Researchers at Facebook just published a new translation algorithm that uses context to perform translations nine times faster and more accurately than other conventional systems used today.

Conventional translation algorithms go one word or phrase at a time, from the beginning of a sentence to the end. To improve translation, researchers teach algorithms to group words together to create context before translation begins.

On Tuesday, researchers at Facebook leveled up, and decided to use a technique from algorithms that analyzes pictures and translate sentences in a bunch of simultaneous contextual chunks.

It’s something the researchers at the Facebook Artificial Intelligence Research lab call “multi-hop attention,” which gives the impression of a bunch of excited bunnies working to translate a sentence together. The new technique speeds up translations significantly from the conventional methods, and has the potential to significantly improve translations. On top of that, it signals the beginning of using neural networks that are really good at tasks in specific fields to improve unrelated tasks. The researchers say they hope it can be used in document summarization, dialog systems, and question answering.

The translation algorithm uses a convolutional neural network which is used in computer vision because it can look at an image at many scales simultaneously. It was originally developed by Facebook’s own Yann LeCun.

“In our case, it took some time to figure out all the details to get CNN’s to work for translation. We tried several methods to train those systems and it was not obvious from the outset which one would work,” Michael Auli, at Facebook Artificial Intelligence Research tells Inverse.

Some researchers have used these kinds of neural networks for translation, but typically for sentence analysis and not word-for-word translation.

The algorithm is able to look at the whole phrase (top) and then figure out what the most important parts are to build the translation (bottom). The dark lines show where the algorithm is paying attention to translate each word.

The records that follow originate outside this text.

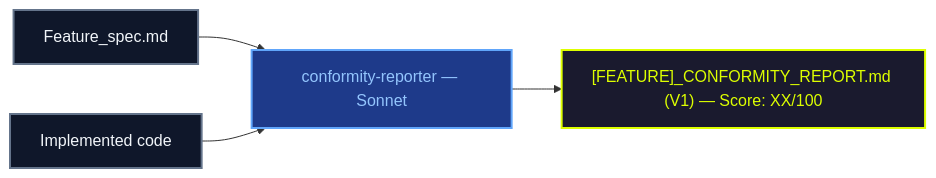
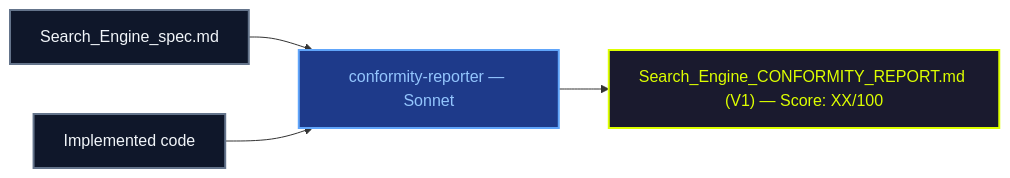
One commit to fondative/claude-code-ecosystem changed diagram 12 of 15 in docs/en/guide/methodology.md. Above: the diagram before and after it, drawn with Mermaid. The commit also changed other lines of this file and 395 other files, not shown here.

````diff
--- a/docs/en/guide/methodology.md
+++ b/docs/en/guide/methodology.md
@@ -518,19 +655,19 @@
 ```mermaid
 graph LR
-    SPEC["Feature_spec.md"]
+    SPEC["Search_Engine_spec.md"]
     CODE["Implemented code"]
     CR["conformity-reporter — Sonnet"]
-    REPORT["[FEATURE]_CONFORMITY_REPORT.md (V1) — Score: XX/100"]
+    REPORT["Search_Engine_CONFORMITY_REPORT.md (V1) — Score: XX/100"]
 
     SPEC --> CR
     CODE --> CR
     CR --> REPORT
 
     classDef input fill:#0f172a,stroke:#64748b,stroke-width:2px,color:#f1f5f9
     classDef sonnet fill:#1e3a8a,stroke:#60a5fa,stroke-width:2px,color:#93c5fd
     classDef output fill:#1a1a2e,stroke:#ddff00,stroke-width:2px,color:#ddff00
 
     class SPEC,CODE input
     class CR sonnet
     class REPORT output
 ```
````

Finally, by using a technique to control the way the information flowed into the algorithm during training, the team was able to get good translations. The method is basically the idea that you can build knowledge from simple to more complex. So by shutting down some of the function of the algorithm early on, Auli and his team were able to build the speed and skill of the translation over time, by teaching the system how to identify the most important information. Once the training was over, the team was able to translate between French, German, and Romanian nine times faster than the neural networks that have typically been used for translation.

Right now, the translation process only works on sentences, and can’t use context from an entire document to improve its translation, Auli says. He thinks it should be possible to do that, and the team is working to be the first to apply a translation algorithm to an entire document.

“We also foresee that different translation systems could benefit from our multi-hop attention mechanism, which enable the translation system to look at the source sentence multiple times.” says Auli.

And this is just the beginning of using neural networks typically used for visual analysis in translation, Auli says. Algorithms that work by analyzing images by running parallel analyses at the same time is one of the next kinds of next tech the team intends to try in translation, he says.

Correction, May 12: Auli’s team will look into more than the neural networks typically used for visual analysis in their translation work, as originally reported in the story.

Photos via Facebook, Getty Images / Sean Gallup